***** Exercise data *****

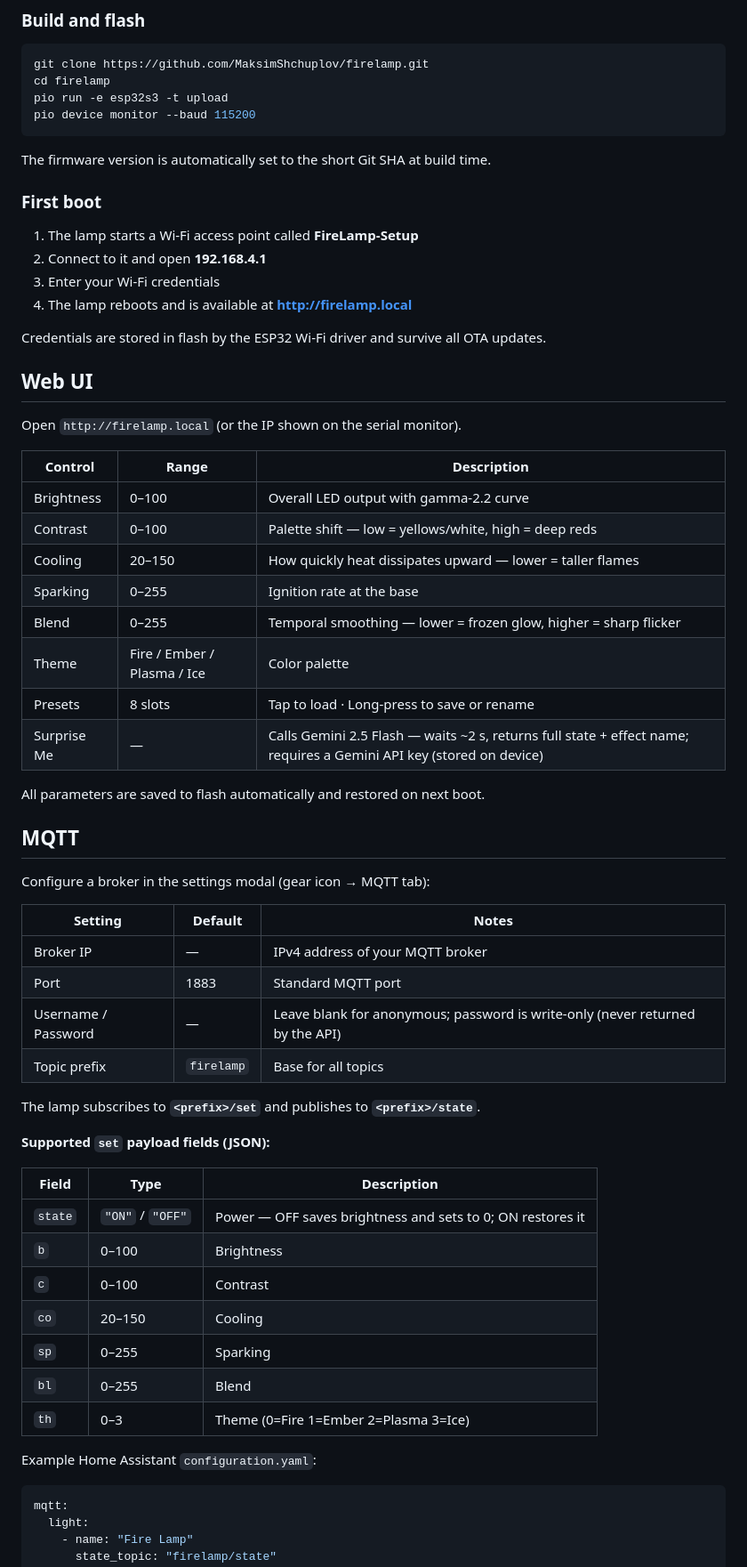
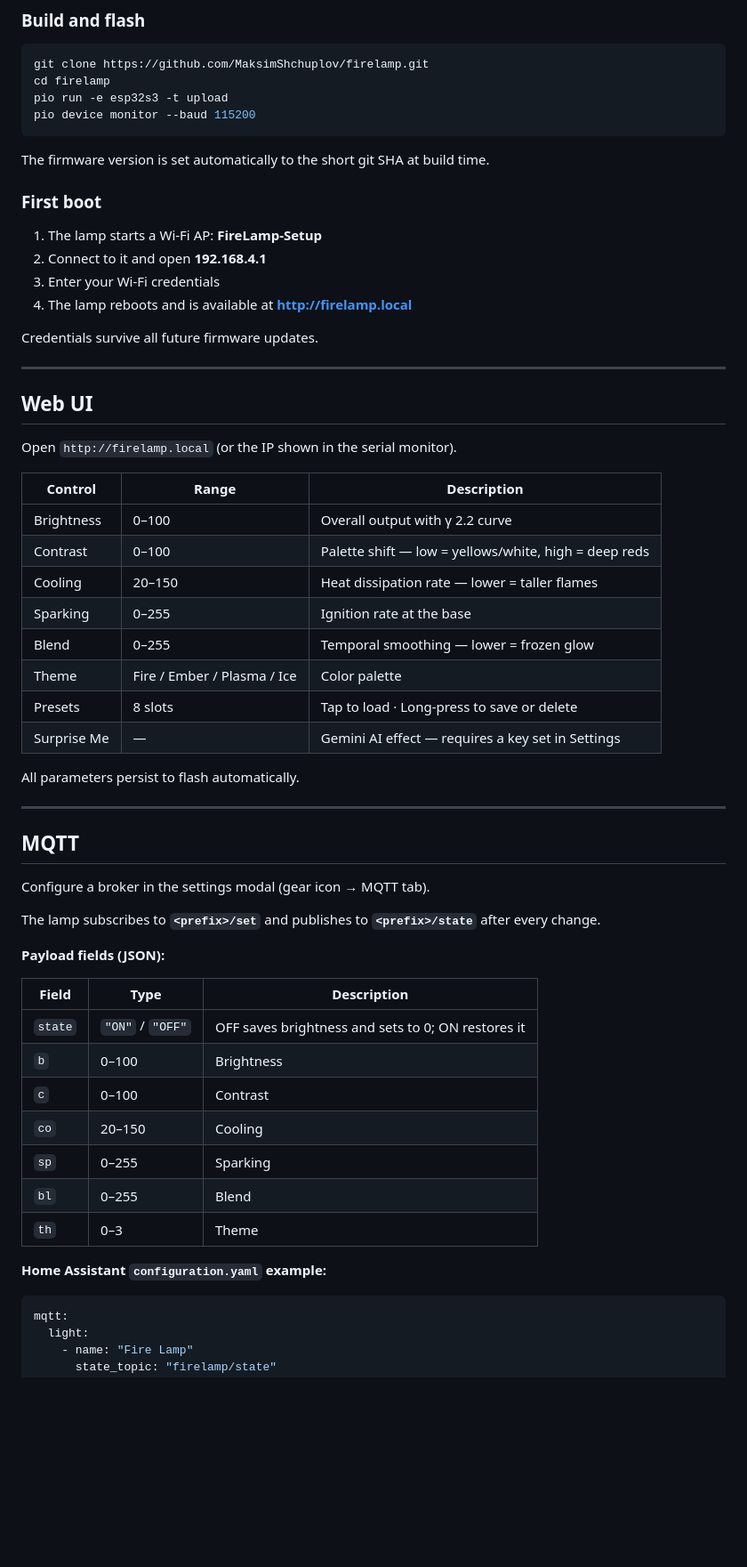
Before and after one commit to MaksimShchuplov/firelamp, a Markdown page: README.md, the part around one of its changes. Shown at 89% size. GitHub-like rendering; blank space fills up the shorter version.

````diff
--- a/README.md
+++ b/README.md
@@ -54,60 +74,57 @@ pio run -e esp32s3 -t upload
 pio device monitor --baud 115200
 ```
 
-The firmware version is automatically set to the short Git SHA at build time.
+The firmware version is set automatically to the short git SHA at build time.
 
 ### First boot
 
-1. The lamp starts a Wi-Fi access point called **FireLamp-Setup**
+1. The lamp starts a Wi-Fi AP: **FireLamp-Setup**
 2. Connect to it and open **192.168.4.1**
 3. Enter your Wi-Fi credentials
 4. The lamp reboots and is available at **http://firelamp.local**
 
-Credentials are stored in flash by the ESP32 Wi-Fi driver and survive all OTA updates.
+Credentials survive all future firmware updates.
+
+---
 
 ## Web UI
 
-Open `http://firelamp.local` (or the IP shown on the serial monitor).
+Open `http://firelamp.local` (or the IP shown in the serial monitor).
 
 | Control | Range | Description |
 |---------|-------|-------------|
-| Brightness | 0–100 | Overall LED output with gamma-2.2 curve |
+| Brightness | 0–100 | Overall output with γ 2.2 curve |
 | Contrast | 0–100 | Palette shift — low = yellows/white, high = deep reds |
-| Cooling | 20–150 | How quickly heat dissipates upward — lower = taller flames |
+| Cooling | 20–150 | Heat dissipation rate — lower = taller flames |
 | Sparking | 0–255 | Ignition rate at the base |
-| Blend | 0–255 | Temporal smoothing — lower = frozen glow, higher = sharp flicker |
+| Blend | 0–255 | Temporal smoothing — lower = frozen glow |
 | Theme | Fire / Ember / Plasma / Ice | Color palette |
-| Presets | 8 slots | Tap to load · Long-press to save or rename |
-| Surprise Me | — | Calls Gemini 2.5 Flash — waits ~2 s, returns full state + effect name; requires a Gemini API key (stored on device) |
+| Presets | 8 slots | Tap to load · Long-press to save or delete |
+| Surprise Me | — | Gemini AI effect — requires a key set in Settings |
 
-All parameters are saved to flash automatically and restored on next boot.
+All parameters persist to flash automatically.
+
+---
 
 ## MQTT
 
-Configure a broker in the settings modal (gear icon → MQTT tab):
+Configure a broker in the settings modal (gear icon → MQTT tab).
 
-| Setting | Default | Notes |
-|---------|---------|-------|
-| Broker IP | — | IPv4 address of your MQTT broker |
-| Port | 1883 | Standard MQTT port |
-| Username / Password | — | Leave blank for anonymous; password is write-only (never returned by the API) |
-| Topic prefix | `firelamp` | Base for all topics |
+The lamp subscribes to **`<prefix>/set`** and publishes to **`<prefix>/state`** after every change.
 
-The lamp subscribes to **`<prefix>/set`** and publishes to **`<prefix>/state`**.
-
-**Supported `set` payload fields (JSON):**
+**Payload fields (JSON):**
 
 | Field | Type | Description |
 |-------|------|-------------|
-| `state` | `"ON"` / `"OFF"` | Power — OFF saves brightness and sets to 0; ON restores it |
+| `state` | `"ON"` / `"OFF"` | OFF saves brightness and sets to 0; ON restores it |
 | `b` | 0–100 | Brightness |
 | `c` | 0–100 | Contrast |
 | `co` | 20–150 | Cooling |
 | `sp` | 0–255 | Sparking |
 | `bl` | 0–255 | Blend |
-| `th` | 0–3 | Theme (0=Fire 1=Ember 2=Plasma 3=Ice) |
+| `th` | 0–3 | Theme |
 
-Example Home Assistant `configuration.yaml`:
+**Home Assistant `configuration.yaml` example:**
 
 ```yaml
 mqtt:
````
Also changed, not shown: other parts of README.md (+62 -37 lines).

*****

Aim of the task: Would you retype exactly the lines above, from the line with "Color palette |" to the line with "-All parameters are", with both end lines kept and nothing more?

Answer to this problem:
 | Theme | Fire / Ember / Plasma / Ice | Color palette |
-| Presets | 8 slots | Tap to load · Long-press to save or rename |
-| Surprise Me | — | Calls Gemini 2.5 Flash — waits ~2 s, returns full state + effect name; requires a Gemini API key (stored on device) |
+| Presets | 8 slots | Tap to load · Long-press to save or delete |
+| Surprise Me | — | Gemini AI effect — requires a key set in Settings |
 
-All parameters are saved to flash automatically and restored on next boot.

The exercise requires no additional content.